Market Commentary 13th January 2020 from Charlie Hancock

Posted by melaniebond
Market Commentary 13th January 2020
Equity Indices
The FTSE 100 declined by 0.45% last week as concerns regarding rising tensions in the Middle East knocked investor sentiment. The more domestically focused FTSE 250 moved 1.92% lower across the week.

UK equities were also impacted by the Bank of England governor Mark Carney delivering a speech on Thursday. Carney highlighted the current weakness in the UK economy and hinted that an interest rate cut may be necessary in the near future.

The airline sector benefitted from Ryanair raising its forecast for 2020 and oil prices settling down as the week progressed. Easyjet rose by 8.47% across the week, with British Airways owner International Consolidated Airlines Group (IAG) seeing their share price gain 6.17%. The FTSE 250 was dragged down by some disappointing news in the retail sector. Discount retailer B&M said that trading over the Christmas period in the UK was disappointing, resulting in the company’s share price declining by 6.94% during the week. Superdry PLC saw their share price fall by 11.5% across the week after warning that final results for 2019 would be weak.

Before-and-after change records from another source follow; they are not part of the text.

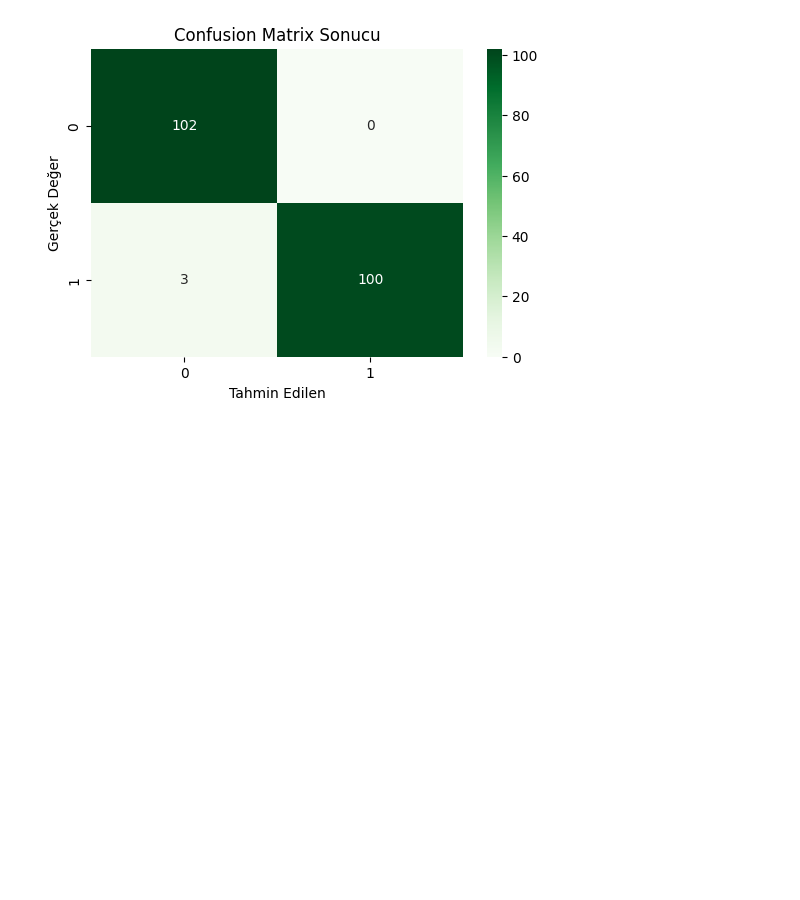
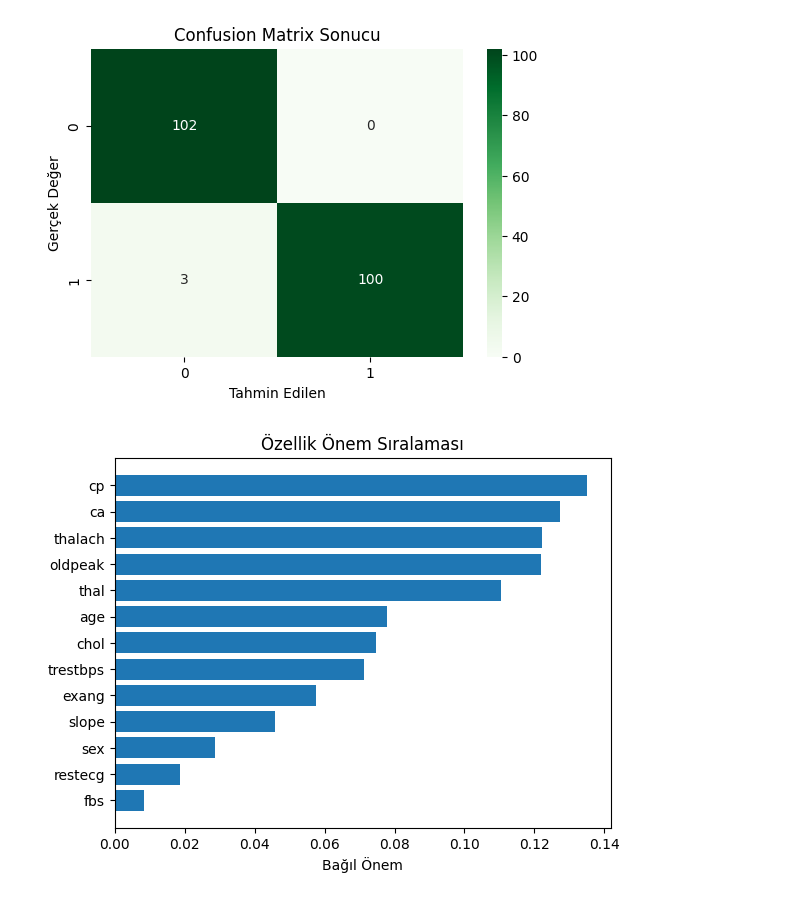
Before and after one commit to Arkboaa/Heart-Disease-Prediction-Project, a Jupyter notebook: HeartDisease.ipynb, the cells around one changed output. Cells and saved outputs as stored; diff of their text form; code cells hidden in the pictures; blank space fills up the shorter version.

```diff
--- a/HeartDisease.ipynb
+++ b/HeartDisease.ipynb
@@ -64,3 +64,15 @@ plt.title('Confusion Matrix Sonucu')
 plt.show()
 # %% [output]
 [figure]
+# %%
+import numpy as np
+importances = model.feature_importances_
+indices = np.argsort(importances)
+
+plt.title('Özellik Önem Sıralaması')
+plt.barh(range(len(indices)), importances[indices], align='center')
+plt.yticks(range(len(indices)), [X.columns[i] for i in indices])
+plt.xlabel('Bağıl Önem')
+plt.show()
+# %% [output]
+[figure, added]
```
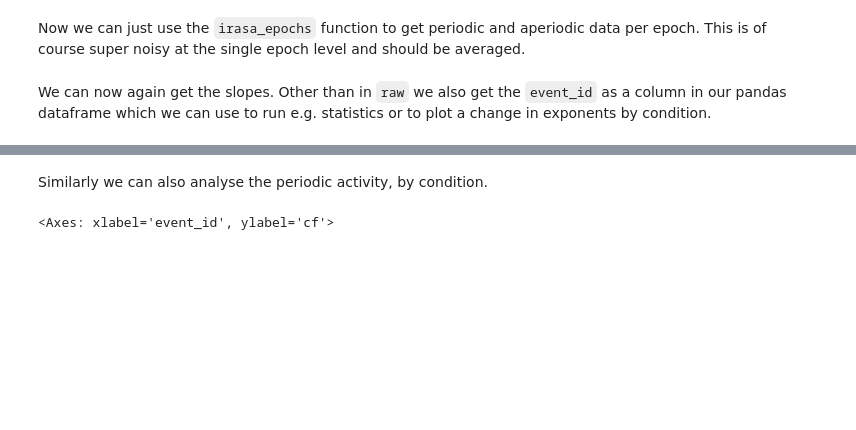
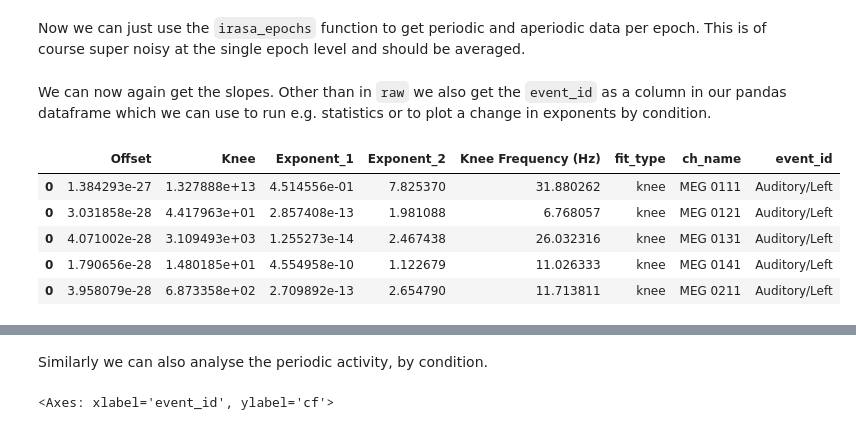
Before and after one commit to schmidtfa/pyrasa, a Jupyter notebook: examples/irasa_mne.ipynb, the cells around one changed output, grey strips where cells are left out. Drawn from its saved outputs; the diff is of its cells as text; code cells hidden in the pictures; blank space fills up the shorter version.

```diff
--- a/examples/irasa_mne.ipynb
+++ b/examples/irasa_mne.ipynb
@@ -177,7 +175,14 @@ aperiodic, periodic = irasa_epochs(epochs,
 # %% [markdown]
 We can now again get the slopes. Other than in `raw` we also get the `event_id` as a column in our pandas dataframe which we can use to run e.g. statistics or to plot a change in exponents by condition.
 # %%
-ap_slope, ap_gof = aperiodic.get_slopes(fit_func='knee')
+ap_slope, ap_gof = aperiodic.get_slopes(fit_func='knee', scale=True)
 ap_slope.head()
+# %% [output]
+|  | Offset | Knee | Exponent_1 | Exponent_2 | Knee Frequency (Hz) | fit_type | ch_name | event_id |
+| 0 | 1.384293e-27 | 1.327888e+13 | 4.514556e-01 | 7.825370 | 31.880262 | knee | MEG 0111 | Auditory/Left |
+| 0 | 3.031858e-28 | 4.417963e+01 | 2.857408e-13 | 1.981088 | 6.768057 | knee | MEG 0121 | Auditory/Left |
+| 0 | 4.071002e-28 | 3.109493e+03 | 1.255273e-14 | 2.467438 | 26.032316 | knee | MEG 0131 | Auditory/Left |
+| 0 | 1.790656e-28 | 1.480185e+01 | 4.554958e-10 | 1.122679 | 11.026333 | knee | MEG 0141 | Auditory/Left |
+| 0 | 3.958079e-28 | 6.873358e+02 | 2.709892e-13 | 2.654790 | 11.713811 | knee | MEG 0211 | Auditory/Left |
 # %%
 ap_data = ap_slope.groupby(['event_id', 'ch_name'])['Knee Frequency (Hz)'].mean().reset_index()
```
Also changed, not shown: parts of 5 cells of this notebook, 7 other files.
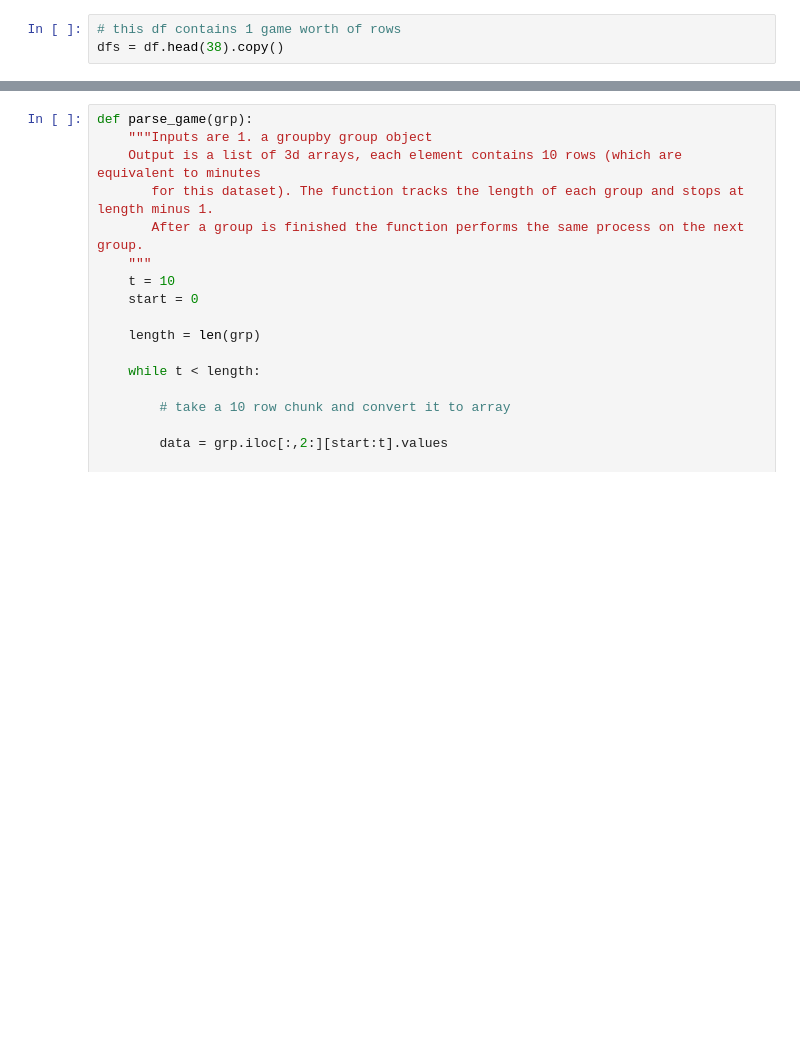
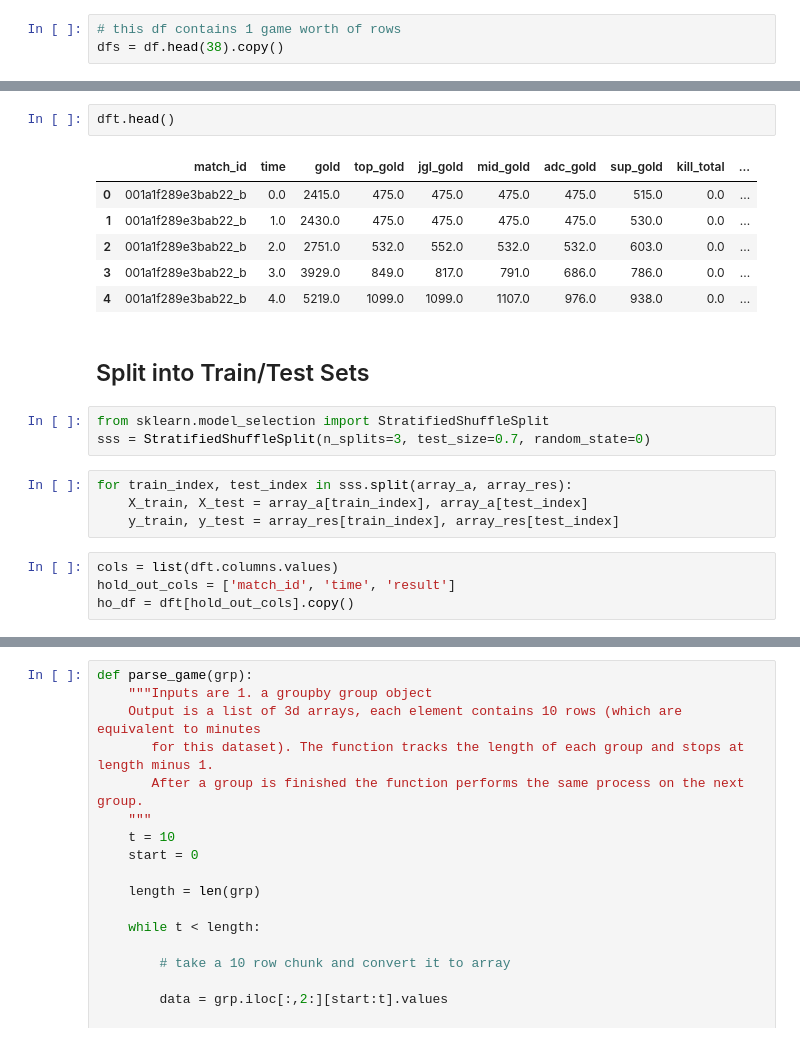
Before and after one commit to MPhillips55/Capstone_Project_2_League_of_Legends, a Jupyter notebook: Machine_Learning/data_formatting_for_neural_network.ipynb, the cells around one changed output, grey strips where cells are left out. Cells and saved outputs as stored; diff of their text form; blank space fills up the shorter version.

Commit message:
train test split

```diff
--- a/Machine_Learning/data_formatting_for_neural_network.ipynb
+++ b/Machine_Learning/data_formatting_for_neural_network.ipynb
@@ -62,0 +43,22 @@ dfs = df.head(38).copy()
+# %%
+dft.head()
+# %% [output]
+|  | match_id | time | gold | top_gold | jgl_gold | mid_gold | adc_gold | sup_gold | kill_total | ... |
+| 0 | 001a1f289e3bab22_b | 0.0 | 2415.0 | 475.0 | 475.0 | 475.0 | 475.0 | 515.0 | 0.0 | ... |
+| 1 | 001a1f289e3bab22_b | 1.0 | 2430.0 | 475.0 | 475.0 | 475.0 | 475.0 | 530.0 | 0.0 | ... |
+| 2 | 001a1f289e3bab22_b | 2.0 | 2751.0 | 532.0 | 552.0 | 532.0 | 532.0 | 603.0 | 0.0 | ... |
+| 3 | 001a1f289e3bab22_b | 3.0 | 3929.0 | 849.0 | 817.0 | 791.0 | 686.0 | 786.0 | 0.0 | ... |
+| 4 | 001a1f289e3bab22_b | 4.0 | 5219.0 | 1099.0 | 1099.0 | 1107.0 | 976.0 | 938.0 | 0.0 | ... |
+# %% [markdown]
+## Split into Train/Test Sets
+# %%
+from sklearn.model_selection import StratifiedShuffleSplit
+sss = StratifiedShuffleSplit(n_splits=3, test_size=0.7, random_state=0)
+# %%
+for train_index, test_index in sss.split(array_a, array_res):
+    X_train, X_test = array_a[train_index], array_a[test_index]
+    y_train, y_test = array_res[train_index], array_res[test_index]
+# %%
+cols = list(dft.columns.values)
+hold_out_cols = ['match_id', 'time', 'result']
+ho_df = dft[hold_out_cols].copy()
```
Also changed, not shown: parts of 23 cells of this notebook.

European equity markets were mixed last week, with the broad FTSE All World Index – Europe ex UK declining by 0.04%. Germany’s DAX index performed strongly, posting a 2% gain across the week.

Data released last week was mixed. Industrial production figures in France for November 2019 beat expectations, but German manufacturing orders for the same period declined. As a result, stock market performance in the region varied. Germany’s DAX index appeared to benefit most from tensions between the US and Iran easing as the week progressed, with hopes that a US-China trade deal would be signed imminently also lifting the trade sensitive index higher.

US equities were broadly positive across the week. The S&P 500 posted a 0.94% gain.

Iran’s decision to target US troops in Iraq with missile strikes lead to fears of prolonged conflict, with US stocks experiencing weakness in the first half of the week as a result. These concerns eased as the week progressed, lifting investor sentiment. Reports that the US and China would sign the ‘phase one’ trade deal in the week commencing 13th January also provided a boost to US equities. The S&P 500 pulled back slightly on Friday after the release of data showing lower than expected job creation in the US during December.

Apple Inc. saw their share price rise by 4.34% across the week, following reports that iPhone sales in China during December were 18% higher than sales during the same month in 2018.

Asian markets were positive last week, with the broad FTSE All World Index – Asia Pacific gaining 0.68%. China’s Shanghai Composite Index posted a gain of 0.28% and Japan’s Nikkei 225 climbed by 0.82%.

Equities in the region suffered in the early part of the week as the cautious sentiment amongst investors took hold, however, most indices recovered by the end of the week after it became apparent that US-Iran tensions were not escalating any further. Asian markets have also been buoyant as the signing of a preliminary trade deal between the US and China draws closer.

Investor sentiment in the region was also lifted by the release of data showing that economic activity in India accelerated during the 4th quarter of 2019. Purchasing Managers’ Index (PMI) data showed that both the services and manufacturing sectors were in expansionary territory during December, with Industrial Production also appearing to emerge from a period of contraction.

Bond Yields
UK government bond yields moved higher during the week, with the 10-Year Gilt yield rising to 0.77%.

Gilt yields climbed throughout most of the week, however, comments from Mark Carney which highlighted some of the weaknesses in the UK economy and the potential need for an interest rate cut sent yields lower on Thursday and Friday.

The 10-Year German Bund yield rose from -0.28% to -0.20% last week.

Investors were happy to ditch Bunds in favour of equities, resulting in yields moving loser to the 0% mark.

US government bond yields also moved higher last week, with the 10-Year Treasury yield rising to 1.82%.

After sinking in the previous week as concerns regarding conflict in the Middle East took hold, Treasury yields climbed as investors turned their attention towards the expected signing of a trade deal between the US and China.

GBP / USD – Current 1.3064 Previous 1.3083

GBP / EUR – Current 1.1748 Previous 1.1724

The Pound declined by 0.15% against the US Dollar, but posted a gain of 0.20% against the Euro.

The Pound continued to give up some of the recent gains against other major currencies following comments from the Bank of England governor. Mr Carney stated that the Bank’s policymakers would take prompt action if the UK economy continues to flounder.

The gold spot price rose by 0.65% to reach $1,562 per ounce last week. Investors continued to seek exposure to the precious metal as tensions built between the US and Iran.
After reaching around $69 on Monday, the spot price of Brent crude oil settled to reach $64.98 on Friday. With the US continuing to produce more oil than it consumes and other nations limiting output to support wholesale prices, oil traders are not anticipating any significant supply issues as a result of recent developments in the Middle East.